Map of the Irish-speaking areas of Ireland.
has been studied as a discipline since the late 19th century, with numerous researchers publishing descriptive
accounts of dialects from all regions where the language is spoken. More recently, Irish phonology has been the focus of theoretical linguists
, who have produced a number of books, articles, and doctoral theses on the topic.
One of the most important aspects of Irish phonology is that almost all consonants come in pairs, with one having a "broad" pronunciation and the other a "slender" one. Broad consonants are velarized, that is, the back of the tongue is pulled back and slightly up in the direction of the soft palate while the consonant is being articulated. Slender consonants are palatalized, which means the tongue is pushed up toward the hard palate during the articulation. The contrast between broad and slender consonants is crucial in Irish, because the meaning of a word can change if a broad consonant is substituted for a slender consonant or vice versa. For example, the only difference in pronunciation between the words bó ('cow') and beo ('alive') is that bó is pronounced with a broad b sound, while beo is pronounced with a slender b sound. The contrast between broad and slender consonants plays a critical role not only in distinguishing the individual consonants themselves, but also in the pronunciation of the surrounding vowels, in the determination of which consonants can stand next to which other consonants, and in the behavior of words that begin with a vowel. This broad/slender distinction is similar to the hard/soft one of several Slavic languages, like Russian.

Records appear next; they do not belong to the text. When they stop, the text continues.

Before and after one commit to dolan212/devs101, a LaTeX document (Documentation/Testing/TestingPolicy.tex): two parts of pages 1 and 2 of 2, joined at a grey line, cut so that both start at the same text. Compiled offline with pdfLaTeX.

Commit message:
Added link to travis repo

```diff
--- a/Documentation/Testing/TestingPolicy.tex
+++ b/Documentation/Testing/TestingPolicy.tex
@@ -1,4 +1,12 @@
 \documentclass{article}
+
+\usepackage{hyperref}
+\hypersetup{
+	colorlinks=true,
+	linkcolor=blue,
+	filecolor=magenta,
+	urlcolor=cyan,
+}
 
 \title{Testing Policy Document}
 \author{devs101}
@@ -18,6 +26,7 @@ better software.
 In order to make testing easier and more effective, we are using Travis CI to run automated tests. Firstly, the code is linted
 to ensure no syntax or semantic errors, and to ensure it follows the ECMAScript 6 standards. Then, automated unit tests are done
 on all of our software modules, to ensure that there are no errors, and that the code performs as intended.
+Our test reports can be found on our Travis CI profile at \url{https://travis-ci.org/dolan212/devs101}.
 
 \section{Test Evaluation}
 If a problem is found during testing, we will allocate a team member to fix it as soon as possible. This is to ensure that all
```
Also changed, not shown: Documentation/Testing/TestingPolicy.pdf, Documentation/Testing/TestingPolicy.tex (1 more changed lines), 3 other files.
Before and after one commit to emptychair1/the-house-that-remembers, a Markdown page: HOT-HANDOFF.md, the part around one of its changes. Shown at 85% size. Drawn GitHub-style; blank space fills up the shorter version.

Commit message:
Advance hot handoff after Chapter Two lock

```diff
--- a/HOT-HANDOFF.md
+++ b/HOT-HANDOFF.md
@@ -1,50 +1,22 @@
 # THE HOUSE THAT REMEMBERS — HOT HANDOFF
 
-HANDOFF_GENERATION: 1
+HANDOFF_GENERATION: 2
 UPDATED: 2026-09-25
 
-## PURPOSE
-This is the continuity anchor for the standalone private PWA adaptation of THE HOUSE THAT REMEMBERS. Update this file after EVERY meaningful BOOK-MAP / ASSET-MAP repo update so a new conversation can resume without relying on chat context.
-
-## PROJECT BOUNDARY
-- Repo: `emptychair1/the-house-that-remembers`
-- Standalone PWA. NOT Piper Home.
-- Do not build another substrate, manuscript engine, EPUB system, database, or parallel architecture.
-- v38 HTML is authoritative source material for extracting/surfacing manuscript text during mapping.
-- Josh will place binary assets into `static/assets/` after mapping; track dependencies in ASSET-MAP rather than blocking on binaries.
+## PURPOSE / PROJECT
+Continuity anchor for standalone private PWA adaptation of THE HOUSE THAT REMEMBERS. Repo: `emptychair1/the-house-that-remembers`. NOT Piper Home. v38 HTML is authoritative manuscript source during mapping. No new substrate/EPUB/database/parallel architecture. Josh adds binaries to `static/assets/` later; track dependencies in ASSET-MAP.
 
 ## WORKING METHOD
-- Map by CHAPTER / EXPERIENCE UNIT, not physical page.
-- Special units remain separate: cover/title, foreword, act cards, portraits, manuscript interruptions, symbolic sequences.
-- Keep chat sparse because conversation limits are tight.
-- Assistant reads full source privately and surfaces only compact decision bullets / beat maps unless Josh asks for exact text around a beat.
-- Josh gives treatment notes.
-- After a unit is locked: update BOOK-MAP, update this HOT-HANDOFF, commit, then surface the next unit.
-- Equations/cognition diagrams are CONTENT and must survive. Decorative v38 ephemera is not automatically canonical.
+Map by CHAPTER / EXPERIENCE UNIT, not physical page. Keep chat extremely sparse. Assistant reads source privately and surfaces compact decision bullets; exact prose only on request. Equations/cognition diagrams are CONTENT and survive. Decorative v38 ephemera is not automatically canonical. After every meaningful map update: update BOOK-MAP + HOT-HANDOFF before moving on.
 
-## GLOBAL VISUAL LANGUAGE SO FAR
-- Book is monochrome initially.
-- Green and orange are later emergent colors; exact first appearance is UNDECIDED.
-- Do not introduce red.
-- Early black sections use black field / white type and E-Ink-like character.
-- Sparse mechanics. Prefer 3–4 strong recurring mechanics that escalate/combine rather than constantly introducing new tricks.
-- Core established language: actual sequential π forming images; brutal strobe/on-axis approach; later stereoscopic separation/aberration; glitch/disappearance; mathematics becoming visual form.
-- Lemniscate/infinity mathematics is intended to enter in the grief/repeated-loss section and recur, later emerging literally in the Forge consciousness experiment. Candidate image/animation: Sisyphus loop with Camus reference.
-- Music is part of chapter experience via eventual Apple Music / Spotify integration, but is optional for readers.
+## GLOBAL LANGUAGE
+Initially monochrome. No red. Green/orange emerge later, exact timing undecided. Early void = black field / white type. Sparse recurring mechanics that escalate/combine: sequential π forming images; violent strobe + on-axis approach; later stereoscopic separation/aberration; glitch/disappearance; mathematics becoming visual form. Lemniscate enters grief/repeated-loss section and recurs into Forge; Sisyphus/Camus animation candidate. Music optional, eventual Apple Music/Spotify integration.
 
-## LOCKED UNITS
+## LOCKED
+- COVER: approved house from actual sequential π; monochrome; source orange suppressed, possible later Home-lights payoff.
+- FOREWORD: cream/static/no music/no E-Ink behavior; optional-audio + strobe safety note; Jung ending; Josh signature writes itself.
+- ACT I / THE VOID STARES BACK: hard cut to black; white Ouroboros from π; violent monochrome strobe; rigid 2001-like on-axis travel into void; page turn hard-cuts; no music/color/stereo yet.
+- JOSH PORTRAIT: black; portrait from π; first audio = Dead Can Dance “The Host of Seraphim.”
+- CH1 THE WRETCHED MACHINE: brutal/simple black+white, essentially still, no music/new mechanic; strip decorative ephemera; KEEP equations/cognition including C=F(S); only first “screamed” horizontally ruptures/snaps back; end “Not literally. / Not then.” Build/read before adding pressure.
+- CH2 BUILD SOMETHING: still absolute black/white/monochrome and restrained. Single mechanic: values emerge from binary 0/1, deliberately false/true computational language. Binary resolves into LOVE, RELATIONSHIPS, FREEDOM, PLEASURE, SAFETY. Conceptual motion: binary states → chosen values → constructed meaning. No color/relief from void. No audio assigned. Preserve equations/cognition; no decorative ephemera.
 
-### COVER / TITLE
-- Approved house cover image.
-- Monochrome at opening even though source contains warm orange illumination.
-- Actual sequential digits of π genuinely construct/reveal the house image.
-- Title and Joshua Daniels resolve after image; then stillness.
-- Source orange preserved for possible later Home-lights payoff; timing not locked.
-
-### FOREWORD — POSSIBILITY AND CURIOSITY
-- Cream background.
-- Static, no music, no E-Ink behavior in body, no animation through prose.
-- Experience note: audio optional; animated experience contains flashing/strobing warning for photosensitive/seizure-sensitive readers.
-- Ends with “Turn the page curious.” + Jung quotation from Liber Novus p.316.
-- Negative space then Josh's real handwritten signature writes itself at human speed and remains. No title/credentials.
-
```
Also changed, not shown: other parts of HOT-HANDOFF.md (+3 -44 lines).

The Irish language shares a number of phonological characteristics with its nearest linguistic relatives, Scottish Gaelic and Manx, as well as with Hiberno-English, the language with which it is most closely in contact.